REQUIRED WORK: Pull every line that holds the word "Veja" from the entries.

** DATA FOR THIS TASK follows **

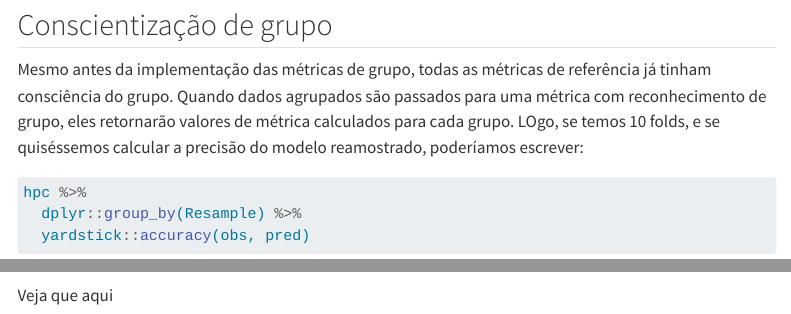
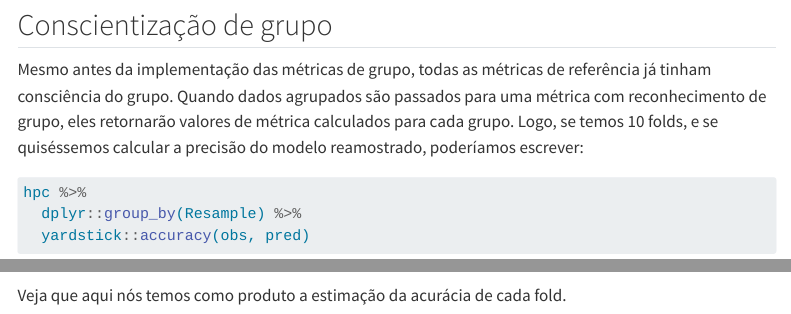
Before and after one commit to FernandaKelly/fairness_tidymodels, a Quarto document (fairness_doc.qmd): the page in a window 1100 px wide, from 1700 px down, and a second part further down, joined at a grey line. Rendered offline with R 4.5, knitr and Pandoc in place of Quarto, with nearby package versions; some code elsewhere in the file could not run offline; menus at the side of the page are left out; long lines of code are wrapped.

Commit message:
Atualização.

````diff
--- a/fairness_doc.qmd
+++ b/fairness_doc.qmd
@@ -79,7 +79,7 @@ hpc <- dados_exemplo1 %>%
 
 ## Conscientização de grupo
 
-Mesmo antes da implementação das métricas de grupo, todas as métricas de referência já tinham consciência do grupo. Quando dados agrupados são passados para uma métrica com reconhecimento de grupo, eles retornarão valores de métrica calculados para cada grupo. LOgo, se temos 10 folds, e se quiséssemos calcular a precisão do modelo reamostrado, poderíamos escrever:
+Mesmo antes da implementação das métricas de grupo, todas as métricas de referência já tinham consciência do grupo. Quando dados agrupados são passados para uma métrica com reconhecimento de grupo, eles retornarão valores de métrica calculados para cada grupo. Logo, se temos 10 folds, e se quiséssemos calcular a precisão do modelo reamostrado, poderíamos escrever:
 
 ```{r}
 hpc %>%
@@ -88,4 +88,4 @@ hpc %>%
 ```
 
 
-Veja que aqui
+Veja que aqui nós temos como produto a estimação da acurácia de cada fold.
````
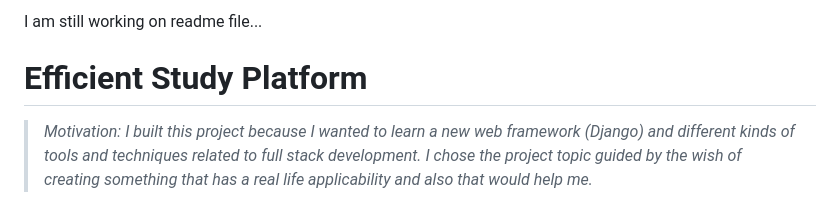
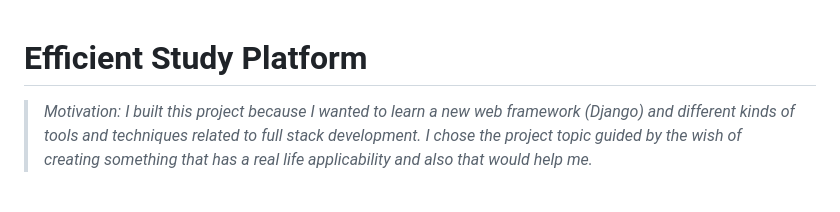
Before and after one commit to Alex-SA1/Efficient-Study-Platform, a Markdown page: README.md, the part around the change. Drawn GitHub-style.

Commit message:
remove some text from readme file

```diff
--- a/README.md
+++ b/README.md
@@ -1,4 +1,3 @@
-I am still working on readme file...
 # Efficient Study Platform
 
 > *Motivation: I built this project because I wanted to learn a new web framework (Django)  and different kinds of tools and techniques related to full stack development. I chose the project topic guided by the wish of creating something that has a real life applicability and also that would help me.*
```
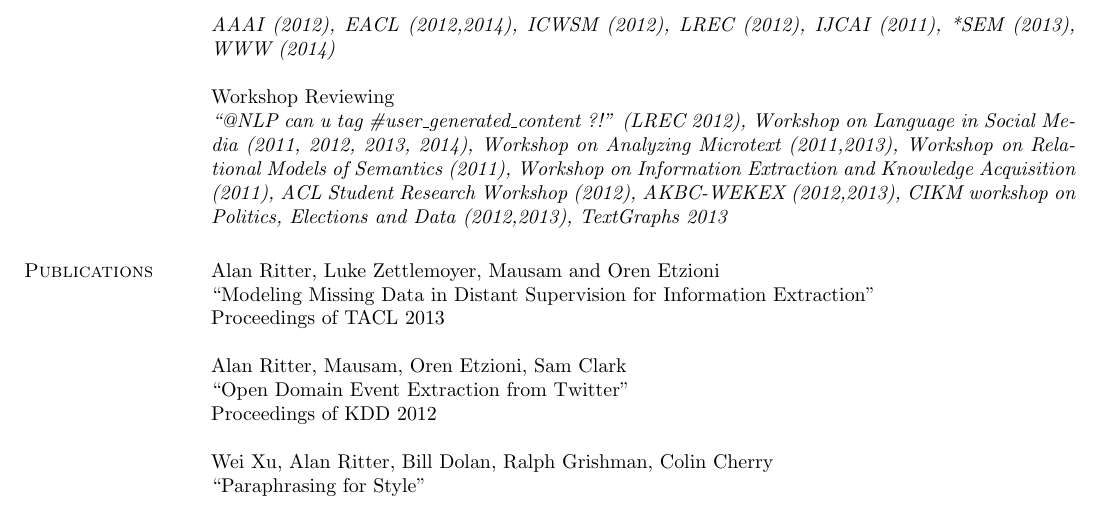
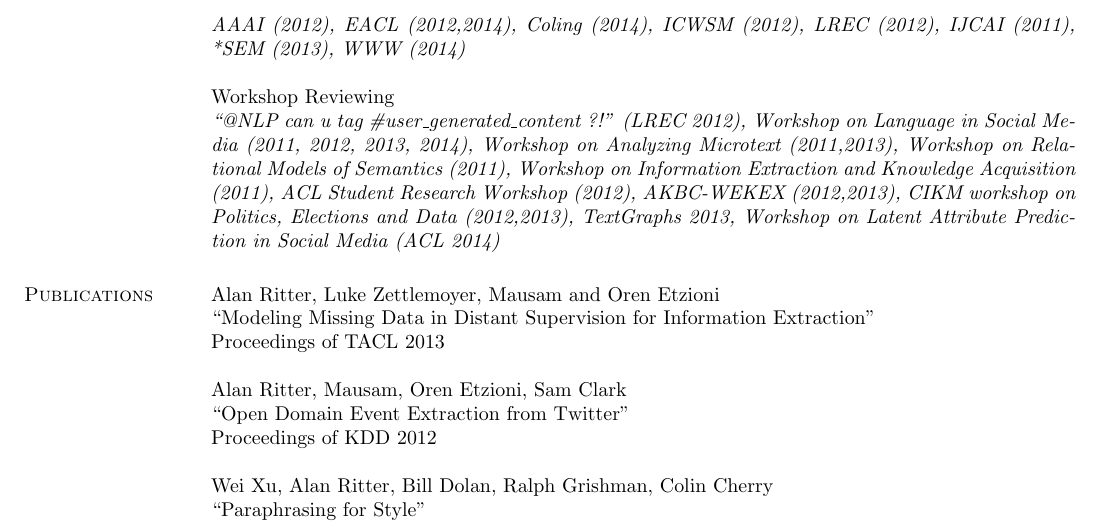
Before and after one commit to aritter/aritter.github.io, a LaTeX CV (my_cv.tex): part of page 4 of 5, cut so that both start at the same text. Compiled offline with pdfLaTeX.

Commit message:
updated cv

```diff
--- a/my_cv.tex
+++ b/my_cv.tex
@@ -329,10 +329,10 @@ Journal Reviewing \\
 \emph{JAIR (2012), ACM Transactions on Information Systems (2012), JMLR MLOSS (2013), TACL (2013,2014), Computational Linguistics (2013)}
 
 Program Committee \\
-\emph{EMNLP (2010,2011,2012,2013), ACL (2012,2013), NAACL-HLT (2012,2013), CoNLL (2013,2014), AAAI (2012), EACL (2012,2014), ICWSM (2012), LREC (2012), IJCAI (2011), *SEM (2013), WWW (2014)}
+\emph{EMNLP (2010,2011,2012,2013), ACL (2012,2013), NAACL-HLT (2012,2013), CoNLL (2013,2014), AAAI (2012), EACL (2012,2014), Coling (2014), ICWSM (2012), LREC (2012), IJCAI (2011), *SEM (2013), WWW (2014)}
 
 Workshop Reviewing \\
-\emph{``@NLP can u tag \#user\_generated\_content ?!'' (LREC 2012), Workshop on Language in Social Media (2011, 2012, 2013, 2014), Workshop on Analyzing Microtext (2011,2013), Workshop on Relational Models of Semantics (2011), Workshop on Information Extraction and Knowledge Acquisition (2011), ACL Student Research Workshop (2012), AKBC-WEKEX (2012,2013), CIKM workshop on Politics, Elections and Data (2012,2013), TextGraphs 2013}
+\emph{``@NLP can u tag \#user\_generated\_content ?!'' (LREC 2012), Workshop on Language in Social Media (2011, 2012, 2013, 2014), Workshop on Analyzing Microtext (2011,2013), Workshop on Relational Models of Semantics (2011), Workshop on Information Extraction and Knowledge Acquisition (2011), ACL Student Research Workshop (2012), AKBC-WEKEX (2012,2013), CIKM workshop on Politics, Elections and Data (2012,2013), TextGraphs 2013, Workshop on Latent Attribute Prediction in Social Media (ACL 2014)}
 
 %Supervision Committee \\
 %\emph{Concept Extraction Challenge at the Workshop on Making Sense in Microposts (WWW 2013)}
```
Also changed, not shown: application_materials/alan_ritter_CV.pdf.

** End of DATA FOR THIS TASK **

RESULT:
-Veja que aqui
+Veja que aqui nós temos como produto a estimação da acurácia de cada fold.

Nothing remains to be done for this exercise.